I will always be a big picture thinker – the bigger the idea and the more possibilities – the more I love it. I have learned to have more control, but I still love to color outside the lines and push the boundaries.

Business Tips for Photographers in a Multi-Media World

In the blogging world of photography and motion, there is a lot written about gear and how to use it, red camerabut precious little written about “the business”.  Chances are, if you are photographer who has been in business for more than 10 years, then you know that technology has not only changed our tools, it has changed the way we do business.

For starters, we are doing business in a global economy, and with that comes pluses and minuses. One big plus is that we are able to reach a much wider audience, than ever before. That is, if you have an understanding of how to do that and take advantage of the opportunities that are out there.  The minus or downside is, if we don’t adapt our dated business models, in a business that has seen monumental changes, we will not be able to compete.

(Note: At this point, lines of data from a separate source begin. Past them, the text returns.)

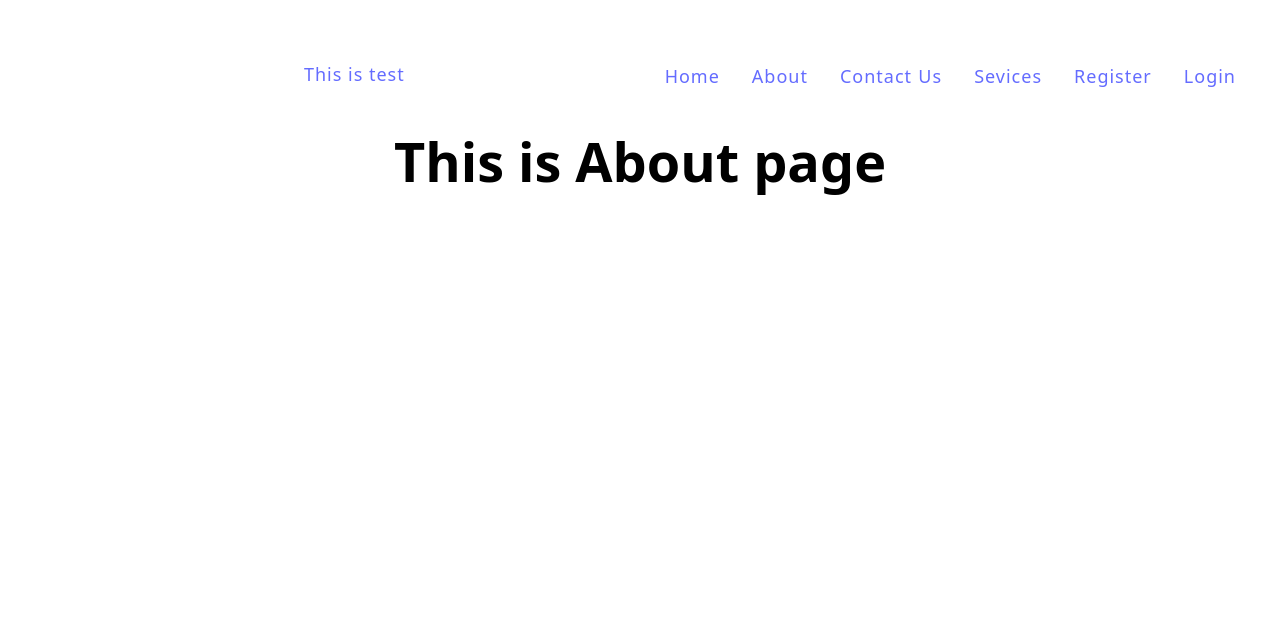
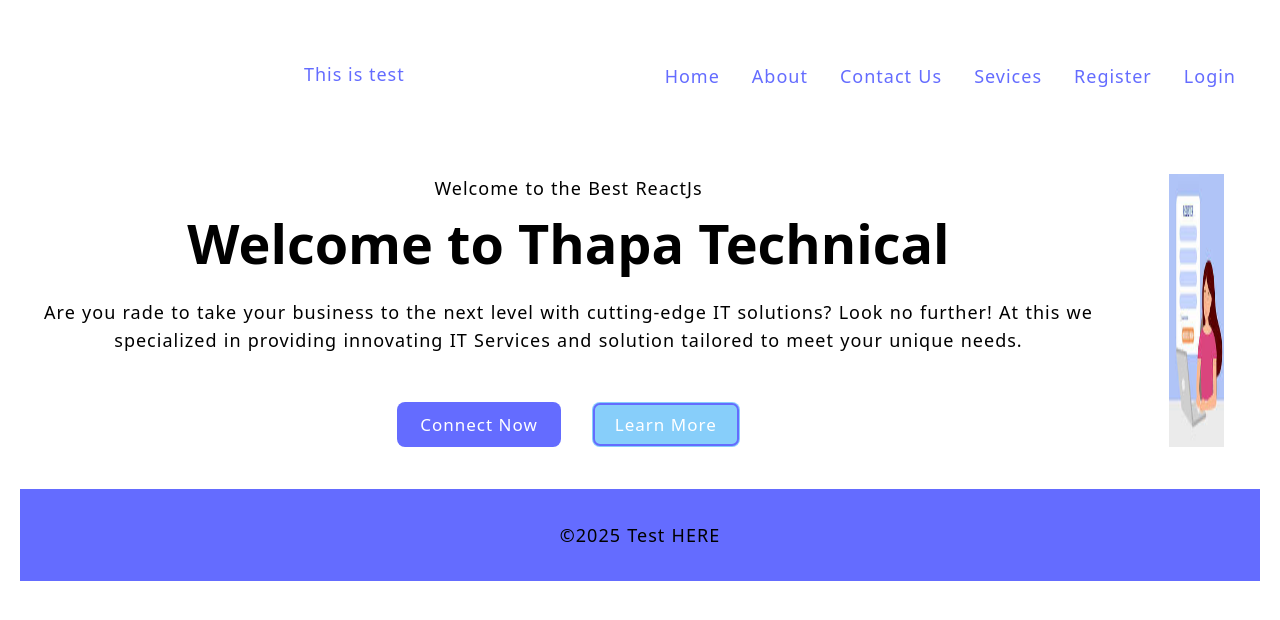
Before and after one commit to tarunkuma707/mern_stack_thapt, a React (Vite) app in the folder vite-project/: page /about in a window 1280 px wide. Shown: the top 620 px of the page. Built offline with nearby package versions, Linux system fonts and the light colour scheme.

Commit message:
Footer Addded

```diff
--- a/vite-project/src/App.jsx
+++ b/vite-project/src/App.jsx
@@ -11,6 +11,7 @@ import Login from './pages/Login';
 import { Register } from './pages/Register';
 import { Navbar } from "./components/Navbar";
 import { Error } from './pages/Error';
+import { Footer } from './components/Footer/Footer';
 
 function App() {
   const [count, setCount] = useState(0)
@@ -28,6 +29,7 @@ function App() {
           <Route activeClassName='is-active' path="/register" element={<Register />} />
           <Route path="*" element={<Error />} />
         </Routes>
+        <Footer />
       </BrowserRouter>
     </>
   )
--- /dev/null
+++ b/vite-project/src/components/Footer/Footer.css
@@ -0,0 +1,6 @@
+footer{
+    padding :3.2rem;
+    text-align: center;
+    background-color: var(--btn-color);
+    margin-top: auto;
+}
--- /dev/null
+++ b/vite-project/src/components/Footer/Footer.jsx
@@ -0,0 +1,10 @@
+import "./Footer.css";
+
+export const Footer = () => {
+    return (
+        <footer>
+            <p>&copy;{new Date().getFullYear()} Test HERE
+            </p>
+        </footer>
+    )
+}
--- a/vite-project/src/pages/About.jsx
+++ b/vite-project/src/pages/About.jsx
@@ -1,5 +1,30 @@
 const About = () =>{
-    return <h1>This is About page</h1>
+    return <>
+                <main>
+                    <section className="section-hero">
+                        <div className="container grid grid-two-cols">
+                            <div className="hero-content">
+                                <p>Welcome to the Best ReactJs</p>
+                                <h1>Welcome to Thapa Technical</h1>
+                                <p>
+                                    Are you rade to take your business to the next level with cutting-edge IT solutions? Look no further! At this we specialized in providing innovating IT Services and solution tailored to meet your unique needs.
+                                </p>
+                                <div className="btn btn-group">
+                                    <a href="/contact">
+                                        <button className="btn">Connect Now</button>
+                                    </a>
+                                    <a href="/services">
+                                        <button className="btn secondary-btn">Learn More</button>
+                                    </a>
+                                </div>
+                            </div>
+                            <div className="hero-image">
+                                <img src="/images/register.jpg" alt="Home"/>
+                            </div>
+                        </div>
+                    </section>
+                </main>
+        </>
 };
 
 export default About;
```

Commercial photographers are in the visual communications business.  We create imagery that delivers a message or tells a story for a variety of “markets” including; advertising, corporate, architectural and editorial.  Each market has a need for visual content and these days that encompasses both still photography and video.  In the last couple of years, the lines dividing these two mediums have faded away, at least in terms of how content is consumed in our culture.

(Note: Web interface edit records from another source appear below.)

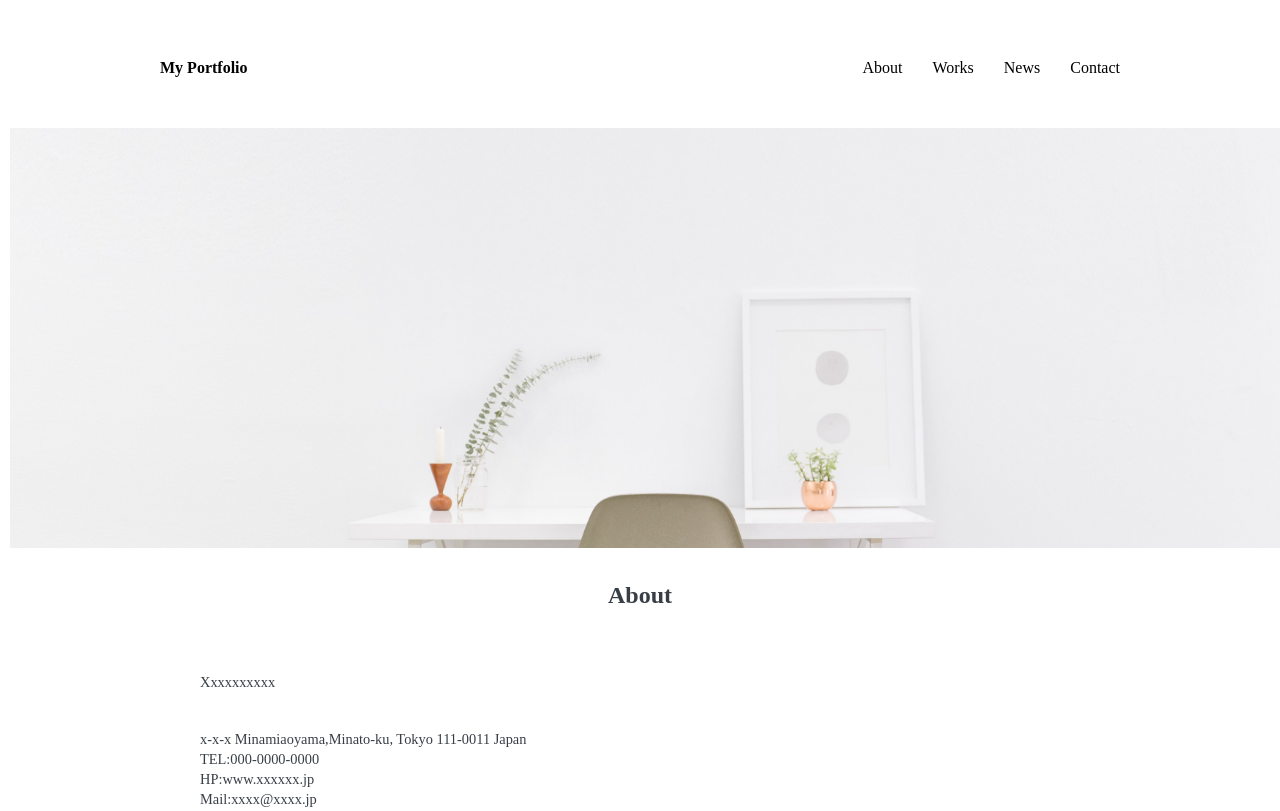
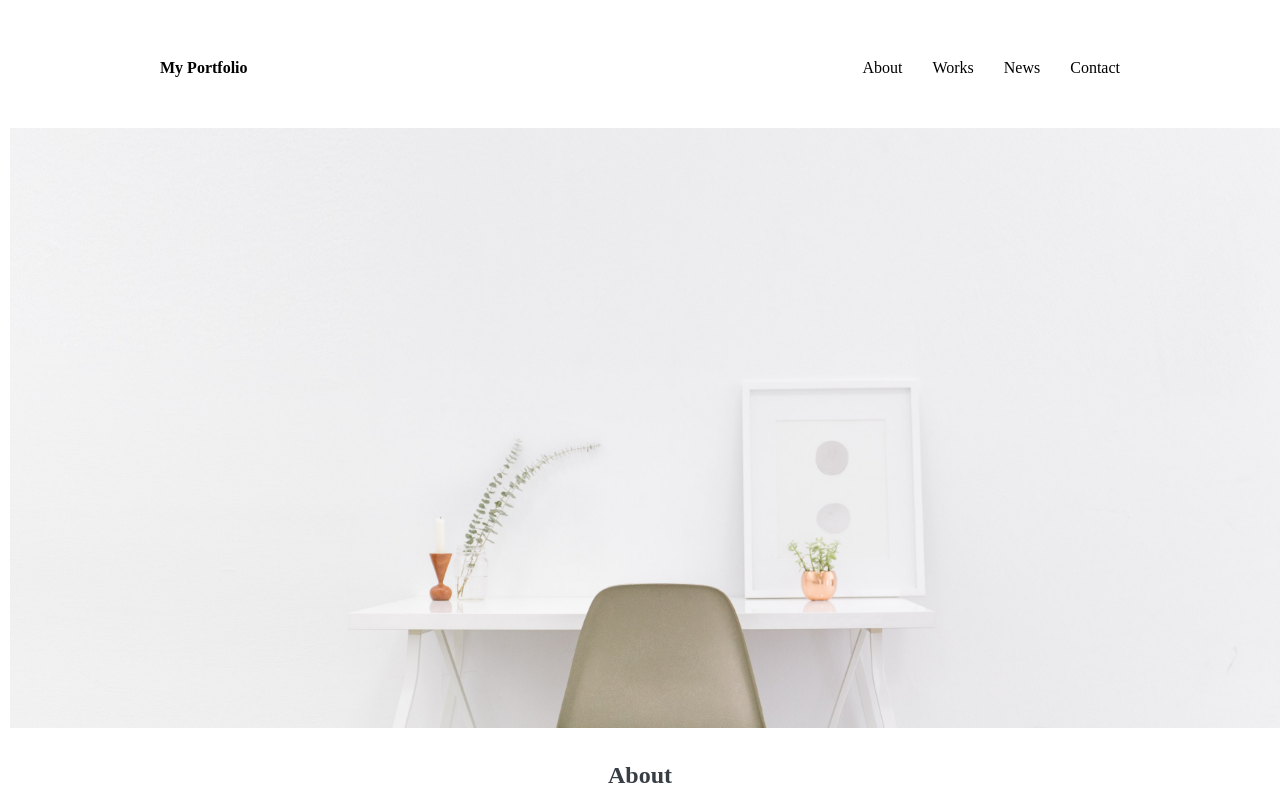
Before and after one commit to mieeeee/lp-sample1, a plain HTML site: page index.html in a window 1280 px wide. Shown: the top 811 px of the page. Drawn offline with Linux system fonts and the light colour scheme.

Commit message:
Update style.css

```diff
--- a/style.css
+++ b/style.css
@@ -61,7 +61,7 @@ header li a:hover {
 .top-visual img {
     width:100%;
     max-width:1920px;
-    height:420px;
+    height:600px;
     object-fit: cover;
     margin-left:10px;
 }
```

Here are a couple of tips to help photographers prosper in our “multi-media” world:

  • Decide what your company will offer.  Will you only provide still imagery?  Or will you expand your business and offer both still photography and video? Are you quick to answer: “I don’t want anything to do with video” ? The problem with that answer is that most of your clients will probably have a need for video.  Are you going to send them away to your competition?  Or will you keep your clients “in house” and take care of their video needs and hire or outsource your competition? That’s a different way of thinking and has the potential to broaden your revenue stream.
  • Decide what role you will play if your company does offer video?  Will you be the director and work with a camera operator?  Or will you assume the role of a DP (Director of Photography) and direct as well as operate the camera?
  • What will you outsource and what will you keep in house?  Maybe you want to expand your business by offering both still photography and motion, but you’d prefer to just shoot the still photography and outsource the video.  In that case, you could assume the role of producer and oversee or outsource the video production.
  • Reassess your insurance.  Video productions have a lot more variables. They also usually have larger crews.  More than likely, you will need to upgrade your current insurance policy to accommodate and cover that.
  • Change your paperwork.  Make sure that you go through your talent and property releases and modify the language for multi-media.  Change any boilerplate contract language to include video (motion).
  • Licensing.  Regardless, if you decide not to expand into video production, you will have to contend with the fact that your still images won’t always be used in a stand-alone fashion.  Many still images will be commissioned and/or licensed as part of multi-media projects and that has a dramatic effect on licensing. And if you do decide to expand into video production, in your role as a producer, you will be licensing other people’s work.
  • Understand new business models.  Let’s face it, things have changed in the business of photography.  Photography has become ubiquitous and the competition is fierce.  You are not only competing with professional photographers – you’re competing with semi-pros, amateurs AND video production companies.  One thing is certain, it’s never been more important to have an understanding of multiple mediums and to be unique and stand out amongst the noise. There are no templates you should follow.  You have to be authentic and true to yourself.

Check out more tips and information in my ePub, The Craft and Commerce of Video and Motion.